Work order => Set down, please, exactly the lines below that run from the line with "one you have.**" to the line with "showing half-empty frames.", both lines included.

Revision tracking records =>
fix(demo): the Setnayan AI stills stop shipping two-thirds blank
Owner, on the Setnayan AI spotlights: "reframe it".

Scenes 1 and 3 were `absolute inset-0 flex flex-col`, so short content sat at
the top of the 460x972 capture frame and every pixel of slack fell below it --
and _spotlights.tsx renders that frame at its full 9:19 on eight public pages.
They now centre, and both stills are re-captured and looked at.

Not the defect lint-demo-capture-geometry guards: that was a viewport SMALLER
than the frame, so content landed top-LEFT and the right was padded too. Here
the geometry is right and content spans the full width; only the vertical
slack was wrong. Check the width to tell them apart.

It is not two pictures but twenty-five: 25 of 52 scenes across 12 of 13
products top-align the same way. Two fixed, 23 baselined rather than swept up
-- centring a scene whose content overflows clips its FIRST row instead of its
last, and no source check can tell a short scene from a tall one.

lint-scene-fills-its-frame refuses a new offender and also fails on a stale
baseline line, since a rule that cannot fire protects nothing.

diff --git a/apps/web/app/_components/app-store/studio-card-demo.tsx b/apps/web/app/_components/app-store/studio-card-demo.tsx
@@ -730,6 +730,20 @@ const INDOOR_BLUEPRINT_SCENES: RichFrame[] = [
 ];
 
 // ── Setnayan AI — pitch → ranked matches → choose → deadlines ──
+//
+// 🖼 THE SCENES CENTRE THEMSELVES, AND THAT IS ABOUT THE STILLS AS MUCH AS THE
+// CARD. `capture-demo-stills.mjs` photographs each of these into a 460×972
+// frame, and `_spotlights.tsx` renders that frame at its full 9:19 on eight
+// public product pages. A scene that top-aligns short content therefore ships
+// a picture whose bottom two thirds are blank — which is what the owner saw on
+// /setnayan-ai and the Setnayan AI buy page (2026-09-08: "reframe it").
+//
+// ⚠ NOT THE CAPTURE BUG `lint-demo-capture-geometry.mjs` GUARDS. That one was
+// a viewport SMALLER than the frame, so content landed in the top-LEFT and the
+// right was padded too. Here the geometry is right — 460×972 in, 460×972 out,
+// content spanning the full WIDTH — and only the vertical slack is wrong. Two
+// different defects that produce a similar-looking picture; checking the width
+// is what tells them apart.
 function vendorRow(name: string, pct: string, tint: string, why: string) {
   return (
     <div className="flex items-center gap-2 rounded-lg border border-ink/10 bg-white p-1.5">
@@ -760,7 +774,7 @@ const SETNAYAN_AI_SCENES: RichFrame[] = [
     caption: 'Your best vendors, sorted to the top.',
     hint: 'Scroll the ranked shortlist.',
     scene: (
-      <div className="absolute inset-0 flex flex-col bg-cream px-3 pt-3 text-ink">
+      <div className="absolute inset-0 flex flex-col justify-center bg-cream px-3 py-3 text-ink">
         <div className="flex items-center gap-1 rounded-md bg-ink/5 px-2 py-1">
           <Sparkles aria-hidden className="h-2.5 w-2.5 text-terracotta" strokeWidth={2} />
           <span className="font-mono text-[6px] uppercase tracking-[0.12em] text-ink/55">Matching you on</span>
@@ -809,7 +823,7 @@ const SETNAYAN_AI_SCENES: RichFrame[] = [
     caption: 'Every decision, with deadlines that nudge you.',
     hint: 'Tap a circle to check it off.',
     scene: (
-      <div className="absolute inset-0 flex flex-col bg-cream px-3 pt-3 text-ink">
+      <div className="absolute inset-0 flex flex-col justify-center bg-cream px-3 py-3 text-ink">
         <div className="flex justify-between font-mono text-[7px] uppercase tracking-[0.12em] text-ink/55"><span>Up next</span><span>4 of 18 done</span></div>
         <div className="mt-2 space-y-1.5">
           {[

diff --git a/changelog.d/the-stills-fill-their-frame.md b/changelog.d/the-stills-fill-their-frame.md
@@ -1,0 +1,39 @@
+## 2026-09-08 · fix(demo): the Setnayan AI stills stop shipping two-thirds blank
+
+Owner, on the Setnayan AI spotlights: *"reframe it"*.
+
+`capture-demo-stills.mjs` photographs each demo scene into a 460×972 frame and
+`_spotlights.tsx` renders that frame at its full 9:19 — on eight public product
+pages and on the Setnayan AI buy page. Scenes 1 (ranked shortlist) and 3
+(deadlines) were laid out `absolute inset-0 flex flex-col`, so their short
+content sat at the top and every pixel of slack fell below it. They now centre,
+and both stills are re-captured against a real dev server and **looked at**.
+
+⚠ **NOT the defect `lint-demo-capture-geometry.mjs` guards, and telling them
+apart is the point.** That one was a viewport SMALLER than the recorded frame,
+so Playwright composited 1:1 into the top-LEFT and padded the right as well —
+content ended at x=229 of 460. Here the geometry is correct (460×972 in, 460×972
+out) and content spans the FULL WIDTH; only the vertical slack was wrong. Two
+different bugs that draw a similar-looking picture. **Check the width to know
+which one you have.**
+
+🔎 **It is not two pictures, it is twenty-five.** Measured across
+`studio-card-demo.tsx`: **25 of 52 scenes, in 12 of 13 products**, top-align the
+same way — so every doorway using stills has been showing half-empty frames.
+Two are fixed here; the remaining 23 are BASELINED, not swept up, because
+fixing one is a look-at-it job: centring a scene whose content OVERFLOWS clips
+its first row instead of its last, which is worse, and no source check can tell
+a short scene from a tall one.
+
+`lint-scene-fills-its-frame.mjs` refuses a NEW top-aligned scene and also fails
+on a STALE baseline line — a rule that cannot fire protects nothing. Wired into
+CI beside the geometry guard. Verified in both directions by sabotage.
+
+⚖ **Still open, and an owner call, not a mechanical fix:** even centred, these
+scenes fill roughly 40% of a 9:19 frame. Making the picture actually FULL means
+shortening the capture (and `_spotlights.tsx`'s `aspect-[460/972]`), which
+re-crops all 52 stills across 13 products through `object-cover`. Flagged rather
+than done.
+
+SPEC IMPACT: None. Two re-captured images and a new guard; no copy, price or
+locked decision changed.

Written reply =>
+which one you have.**
+
+🔎 **It is not two pictures, it is twenty-five.** Measured across
+`studio-card-demo.tsx`: **25 of 52 scenes, in 12 of 13 products**, top-align the
+same way — so every doorway using stills has been showing half-empty frames.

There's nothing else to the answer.